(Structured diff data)
============================================================
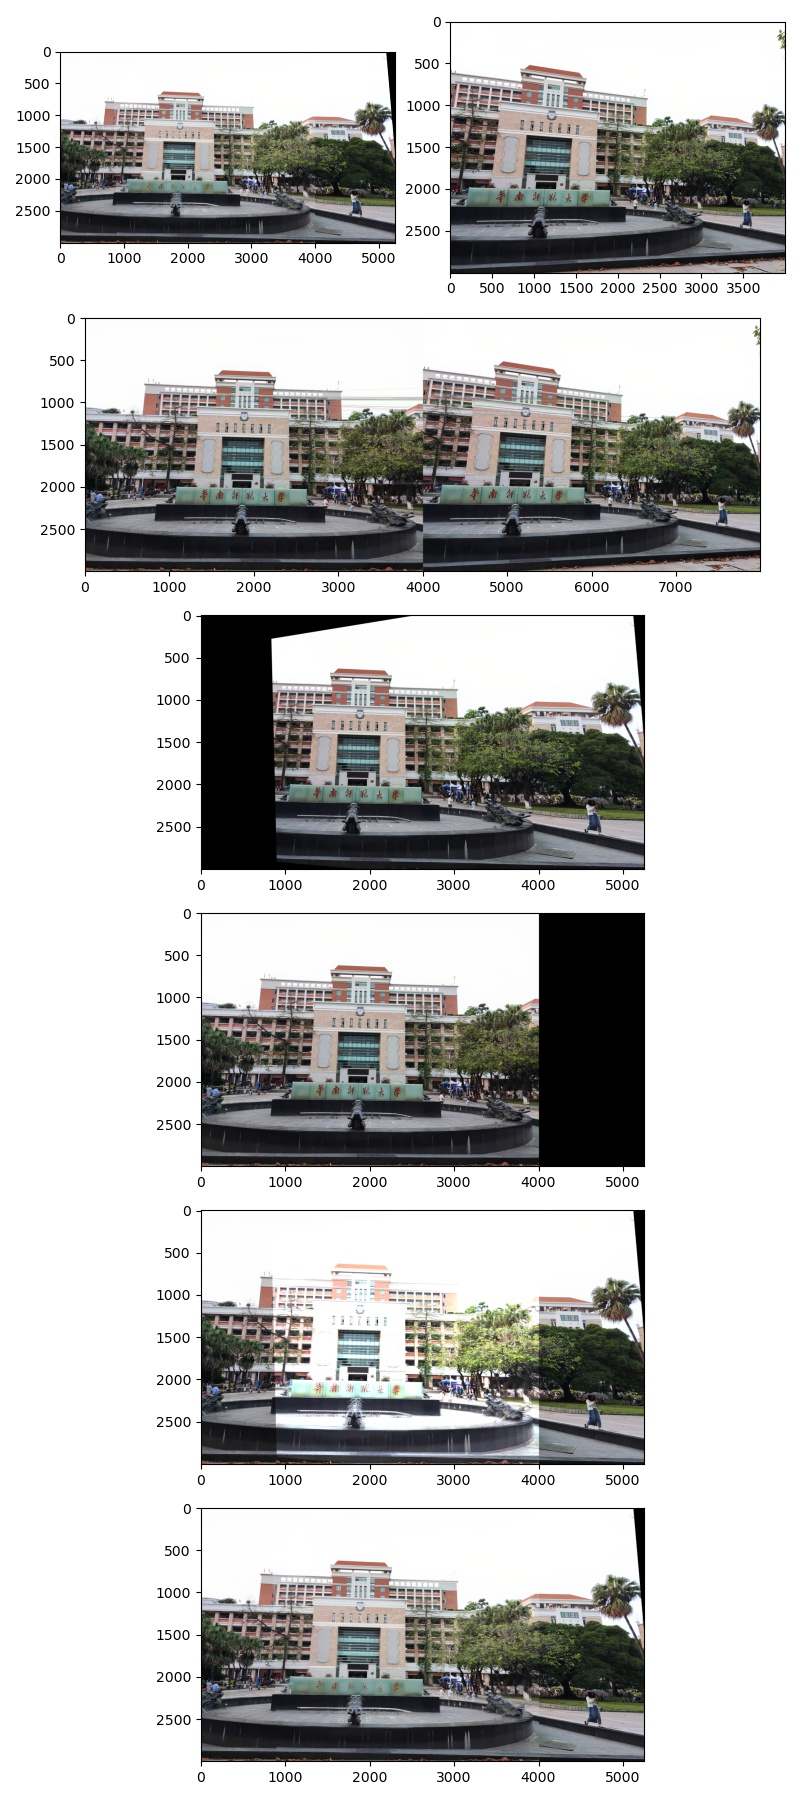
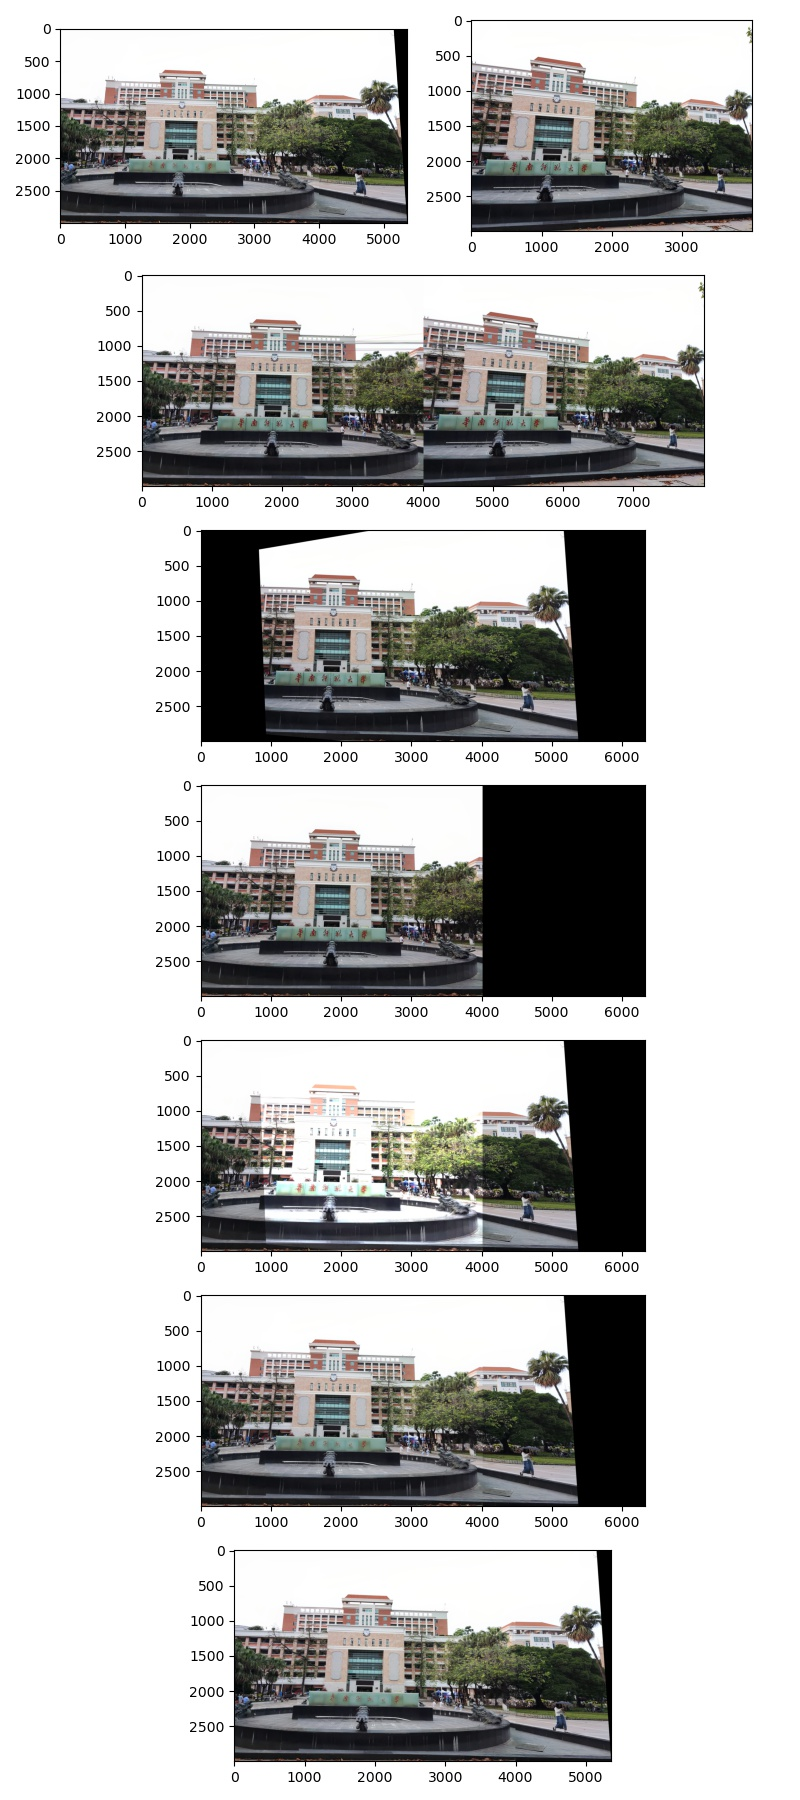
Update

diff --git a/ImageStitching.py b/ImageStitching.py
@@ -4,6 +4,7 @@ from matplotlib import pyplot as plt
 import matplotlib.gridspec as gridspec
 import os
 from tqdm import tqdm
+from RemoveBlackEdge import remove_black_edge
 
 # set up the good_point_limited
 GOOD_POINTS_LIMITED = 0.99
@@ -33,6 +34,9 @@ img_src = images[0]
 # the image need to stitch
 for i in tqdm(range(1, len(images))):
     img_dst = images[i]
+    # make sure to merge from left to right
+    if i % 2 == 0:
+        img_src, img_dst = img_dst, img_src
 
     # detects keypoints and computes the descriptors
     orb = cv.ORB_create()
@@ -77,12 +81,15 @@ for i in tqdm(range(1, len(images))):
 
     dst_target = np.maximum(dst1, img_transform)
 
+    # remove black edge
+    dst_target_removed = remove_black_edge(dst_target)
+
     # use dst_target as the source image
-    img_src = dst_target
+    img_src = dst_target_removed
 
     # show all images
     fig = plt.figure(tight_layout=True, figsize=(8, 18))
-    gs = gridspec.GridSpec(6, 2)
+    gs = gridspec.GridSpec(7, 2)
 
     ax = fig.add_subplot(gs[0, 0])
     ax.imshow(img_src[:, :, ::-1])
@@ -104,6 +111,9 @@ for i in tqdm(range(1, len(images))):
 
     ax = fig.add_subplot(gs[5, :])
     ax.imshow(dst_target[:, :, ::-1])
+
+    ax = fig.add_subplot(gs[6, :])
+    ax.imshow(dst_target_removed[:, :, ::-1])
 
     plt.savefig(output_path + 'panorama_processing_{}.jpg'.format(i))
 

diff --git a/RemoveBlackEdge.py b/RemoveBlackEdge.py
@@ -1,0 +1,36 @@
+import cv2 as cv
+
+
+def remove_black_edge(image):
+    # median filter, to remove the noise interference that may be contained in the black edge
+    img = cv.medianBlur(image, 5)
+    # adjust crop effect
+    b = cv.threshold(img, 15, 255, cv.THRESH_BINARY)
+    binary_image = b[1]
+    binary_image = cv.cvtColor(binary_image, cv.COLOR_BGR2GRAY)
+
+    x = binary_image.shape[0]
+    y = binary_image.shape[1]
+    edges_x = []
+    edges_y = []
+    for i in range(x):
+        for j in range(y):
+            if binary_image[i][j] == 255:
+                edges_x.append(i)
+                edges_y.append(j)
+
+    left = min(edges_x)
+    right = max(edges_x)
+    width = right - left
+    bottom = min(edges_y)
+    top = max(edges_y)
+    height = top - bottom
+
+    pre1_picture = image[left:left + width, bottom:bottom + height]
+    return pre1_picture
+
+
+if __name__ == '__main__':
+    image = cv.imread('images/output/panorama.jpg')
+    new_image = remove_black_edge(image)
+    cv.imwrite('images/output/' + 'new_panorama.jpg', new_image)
============================================================
ASSIGNMENT | Your copy must hold every record above in its exact wording and must hold no pictures.

RESPONSE FOR THIS EXERCISE |
Update

diff --git a/ImageStitching.py b/ImageStitching.py
@@ -4,6 +4,7 @@ from matplotlib import pyplot as plt
 import matplotlib.gridspec as gridspec
 import os
 from tqdm import tqdm
+from RemoveBlackEdge import remove_black_edge
 
 # set up the good_point_limited
 GOOD_POINTS_LIMITED = 0.99
@@ -33,6 +34,9 @@ img_src = images[0]
 # the image need to stitch
 for i in tqdm(range(1, len(images))):
     img_dst = images[i]
+    # make sure to merge from left to right
+    if i % 2 == 0:
+        img_src, img_dst = img_dst, img_src
 
     # detects keypoints and computes the descriptors
     orb = cv.ORB_create()
@@ -77,12 +81,15 @@ for i in tqdm(range(1, len(images))):
 
     dst_target = np.maximum(dst1, img_transform)
 
+    # remove black edge
+    dst_target_removed = remove_black_edge(dst_target)
+
     # use dst_target as the source image
-    img_src = dst_target
+    img_src = dst_target_removed
 
     # show all images
     fig = plt.figure(tight_layout=True, figsize=(8, 18))
-    gs = gridspec.GridSpec(6, 2)
+    gs = gridspec.GridSpec(7, 2)
 
     ax = fig.add_subplot(gs[0, 0])
     ax.imshow(img_src[:, :, ::-1])
@@ -104,6 +111,9 @@ for i in tqdm(range(1, len(images))):
 
     ax = fig.add_subplot(gs[5, :])
     ax.imshow(dst_target[:, :, ::-1])
+
+    ax = fig.add_subplot(gs[6, :])
+    ax.imshow(dst_target_removed[:, :, ::-1])
 
     plt.savefig(output_path + 'panorama_processing_{}.jpg'.format(i))
 

diff --git a/RemoveBlackEdge.py b/RemoveBlackEdge.py
@@ -1,0 +1,36 @@
+import cv2 as cv
+
+
+def remove_black_edge(image):
+    # median filter, to remove the noise interference that may be contained in the black edge
+    img = cv.medianBlur(image, 5)
+    # adjust crop effect
+    b = cv.threshold(img, 15, 255, cv.THRESH_BINARY)
+    binary_image = b[1]
+    binary_image = cv.cvtColor(binary_image, cv.COLOR_BGR2GRAY)
+
+    x = binary_image.shape[0]
+    y = binary_image.shape[1]
+    edges_x = []
+    edges_y = []
+    for i in range(x):
+        for j in range(y):
+            if binary_image[i][j] == 255:
+                edges_x.append(i)
+                edges_y.append(j)
+
+    left = min(edges_x)
+    right = max(edges_x)
+    width = right - left
+    bottom = min(edges_y)
+    top = max(edges_y)
+    height = top - bottom
+
+    pre1_picture = image[left:left + width, bottom:bottom + height]
+    return pre1_picture
+
+
+if __name__ == '__main__':
+    image = cv.imread('images/output/panorama.jpg')
+    new_image = remove_black_edge(image)
+    cv.imwrite('images/output/' + 'new_panorama.jpg', new_image)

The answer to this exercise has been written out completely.